What you are asked to do -> Copy the lines below that contain "section".

* * *

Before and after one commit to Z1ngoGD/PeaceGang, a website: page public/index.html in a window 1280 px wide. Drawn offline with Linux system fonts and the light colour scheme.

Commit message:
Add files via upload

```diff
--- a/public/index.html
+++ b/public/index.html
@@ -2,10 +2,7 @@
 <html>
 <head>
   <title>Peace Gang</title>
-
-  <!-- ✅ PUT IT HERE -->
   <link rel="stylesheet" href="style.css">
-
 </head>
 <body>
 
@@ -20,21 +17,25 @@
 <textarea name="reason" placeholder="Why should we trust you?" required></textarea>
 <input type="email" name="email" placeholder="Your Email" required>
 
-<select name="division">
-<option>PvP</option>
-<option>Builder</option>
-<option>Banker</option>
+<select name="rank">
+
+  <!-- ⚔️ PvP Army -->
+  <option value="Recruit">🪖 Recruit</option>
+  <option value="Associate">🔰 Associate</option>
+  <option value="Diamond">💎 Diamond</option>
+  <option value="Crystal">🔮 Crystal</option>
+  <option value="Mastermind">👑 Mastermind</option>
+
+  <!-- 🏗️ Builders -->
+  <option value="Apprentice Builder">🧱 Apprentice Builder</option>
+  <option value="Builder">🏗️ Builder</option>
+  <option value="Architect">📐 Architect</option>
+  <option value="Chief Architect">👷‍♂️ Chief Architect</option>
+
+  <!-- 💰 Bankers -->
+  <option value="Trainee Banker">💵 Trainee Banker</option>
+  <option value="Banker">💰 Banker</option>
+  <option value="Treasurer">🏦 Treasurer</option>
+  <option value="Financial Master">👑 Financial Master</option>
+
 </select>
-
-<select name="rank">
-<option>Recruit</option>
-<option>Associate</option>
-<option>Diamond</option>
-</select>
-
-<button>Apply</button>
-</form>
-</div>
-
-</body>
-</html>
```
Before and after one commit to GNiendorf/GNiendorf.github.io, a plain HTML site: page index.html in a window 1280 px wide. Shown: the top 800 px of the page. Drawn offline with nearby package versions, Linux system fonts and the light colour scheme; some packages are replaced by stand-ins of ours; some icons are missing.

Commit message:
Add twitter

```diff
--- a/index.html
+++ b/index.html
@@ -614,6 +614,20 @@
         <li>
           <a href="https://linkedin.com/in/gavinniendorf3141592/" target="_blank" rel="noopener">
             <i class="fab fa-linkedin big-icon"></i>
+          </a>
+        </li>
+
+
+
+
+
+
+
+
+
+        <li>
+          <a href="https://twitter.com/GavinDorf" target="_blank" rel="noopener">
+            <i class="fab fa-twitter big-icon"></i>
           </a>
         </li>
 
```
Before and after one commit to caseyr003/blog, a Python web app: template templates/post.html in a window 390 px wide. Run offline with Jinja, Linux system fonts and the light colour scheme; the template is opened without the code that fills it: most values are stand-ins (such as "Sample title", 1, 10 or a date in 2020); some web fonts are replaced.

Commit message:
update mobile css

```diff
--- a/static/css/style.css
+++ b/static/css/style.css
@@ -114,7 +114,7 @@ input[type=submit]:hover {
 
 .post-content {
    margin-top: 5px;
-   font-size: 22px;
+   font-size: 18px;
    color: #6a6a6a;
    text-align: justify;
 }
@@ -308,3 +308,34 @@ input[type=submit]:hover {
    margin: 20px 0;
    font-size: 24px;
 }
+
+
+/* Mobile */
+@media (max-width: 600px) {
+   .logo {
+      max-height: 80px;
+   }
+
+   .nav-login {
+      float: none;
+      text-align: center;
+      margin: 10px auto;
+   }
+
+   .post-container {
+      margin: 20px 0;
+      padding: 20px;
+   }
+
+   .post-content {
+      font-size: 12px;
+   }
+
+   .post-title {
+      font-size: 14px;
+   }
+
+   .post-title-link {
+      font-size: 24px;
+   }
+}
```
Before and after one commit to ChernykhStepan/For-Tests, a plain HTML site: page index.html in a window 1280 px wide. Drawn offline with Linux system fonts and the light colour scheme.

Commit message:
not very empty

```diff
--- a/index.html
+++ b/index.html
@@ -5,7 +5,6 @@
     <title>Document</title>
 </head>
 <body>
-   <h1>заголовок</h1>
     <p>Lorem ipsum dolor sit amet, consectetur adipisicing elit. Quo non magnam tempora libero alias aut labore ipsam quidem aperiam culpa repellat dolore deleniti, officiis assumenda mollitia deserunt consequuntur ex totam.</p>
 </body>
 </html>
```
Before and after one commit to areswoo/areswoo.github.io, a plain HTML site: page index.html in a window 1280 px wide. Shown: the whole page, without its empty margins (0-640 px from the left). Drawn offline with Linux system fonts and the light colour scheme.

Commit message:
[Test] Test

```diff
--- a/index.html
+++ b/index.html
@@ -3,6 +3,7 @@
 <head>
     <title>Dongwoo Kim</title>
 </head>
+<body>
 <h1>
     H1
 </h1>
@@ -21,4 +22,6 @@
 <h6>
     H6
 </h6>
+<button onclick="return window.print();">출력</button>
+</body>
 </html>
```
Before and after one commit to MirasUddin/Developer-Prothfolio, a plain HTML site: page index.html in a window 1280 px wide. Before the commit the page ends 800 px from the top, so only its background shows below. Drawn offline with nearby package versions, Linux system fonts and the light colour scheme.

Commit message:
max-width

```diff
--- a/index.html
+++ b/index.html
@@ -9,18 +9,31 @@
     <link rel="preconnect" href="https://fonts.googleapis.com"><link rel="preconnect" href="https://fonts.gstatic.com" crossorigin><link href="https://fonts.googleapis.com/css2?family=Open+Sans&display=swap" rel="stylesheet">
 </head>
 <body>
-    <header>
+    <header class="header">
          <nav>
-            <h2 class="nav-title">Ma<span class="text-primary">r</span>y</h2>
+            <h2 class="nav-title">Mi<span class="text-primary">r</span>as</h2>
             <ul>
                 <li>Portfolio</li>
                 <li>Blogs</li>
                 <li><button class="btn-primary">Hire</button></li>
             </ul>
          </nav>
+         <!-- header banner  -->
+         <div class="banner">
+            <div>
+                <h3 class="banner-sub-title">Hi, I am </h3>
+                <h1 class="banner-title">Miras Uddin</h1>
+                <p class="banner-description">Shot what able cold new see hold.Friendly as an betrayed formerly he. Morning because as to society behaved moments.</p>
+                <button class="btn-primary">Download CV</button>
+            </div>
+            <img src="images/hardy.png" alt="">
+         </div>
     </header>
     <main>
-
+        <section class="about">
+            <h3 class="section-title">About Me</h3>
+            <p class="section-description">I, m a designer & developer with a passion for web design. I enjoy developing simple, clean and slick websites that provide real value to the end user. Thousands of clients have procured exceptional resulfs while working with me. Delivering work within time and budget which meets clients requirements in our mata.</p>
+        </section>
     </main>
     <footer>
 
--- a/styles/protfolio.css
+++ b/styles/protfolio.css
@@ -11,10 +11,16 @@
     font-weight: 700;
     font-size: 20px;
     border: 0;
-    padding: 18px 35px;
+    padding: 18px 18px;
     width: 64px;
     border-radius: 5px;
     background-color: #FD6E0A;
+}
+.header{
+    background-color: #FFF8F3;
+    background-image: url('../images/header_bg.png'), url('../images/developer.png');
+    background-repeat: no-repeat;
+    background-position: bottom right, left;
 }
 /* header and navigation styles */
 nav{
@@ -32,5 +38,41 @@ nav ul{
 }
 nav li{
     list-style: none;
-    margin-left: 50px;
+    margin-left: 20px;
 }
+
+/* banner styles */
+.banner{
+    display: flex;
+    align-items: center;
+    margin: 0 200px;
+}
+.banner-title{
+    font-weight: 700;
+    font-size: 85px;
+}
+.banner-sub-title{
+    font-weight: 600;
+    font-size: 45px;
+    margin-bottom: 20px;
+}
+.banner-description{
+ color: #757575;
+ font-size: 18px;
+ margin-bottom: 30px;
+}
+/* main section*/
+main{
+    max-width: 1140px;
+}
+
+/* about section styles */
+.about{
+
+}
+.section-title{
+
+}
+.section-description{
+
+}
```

* * *

Task answer ->
+        <section class="about">
+            <h3 class="section-title">About Me</h3>
+            <p class="section-description">I, m a designer & developer with a passion for web design. I enjoy developing simple, clean and slick websites that provide real value to the end user. Thousands of clients have procured exceptional resulfs while working with me. Delivering work within time and budget which meets clients requirements in our mata.</p>
+        </section>
+/* main section*/
+/* about section styles */
+.section-title{
+.section-description{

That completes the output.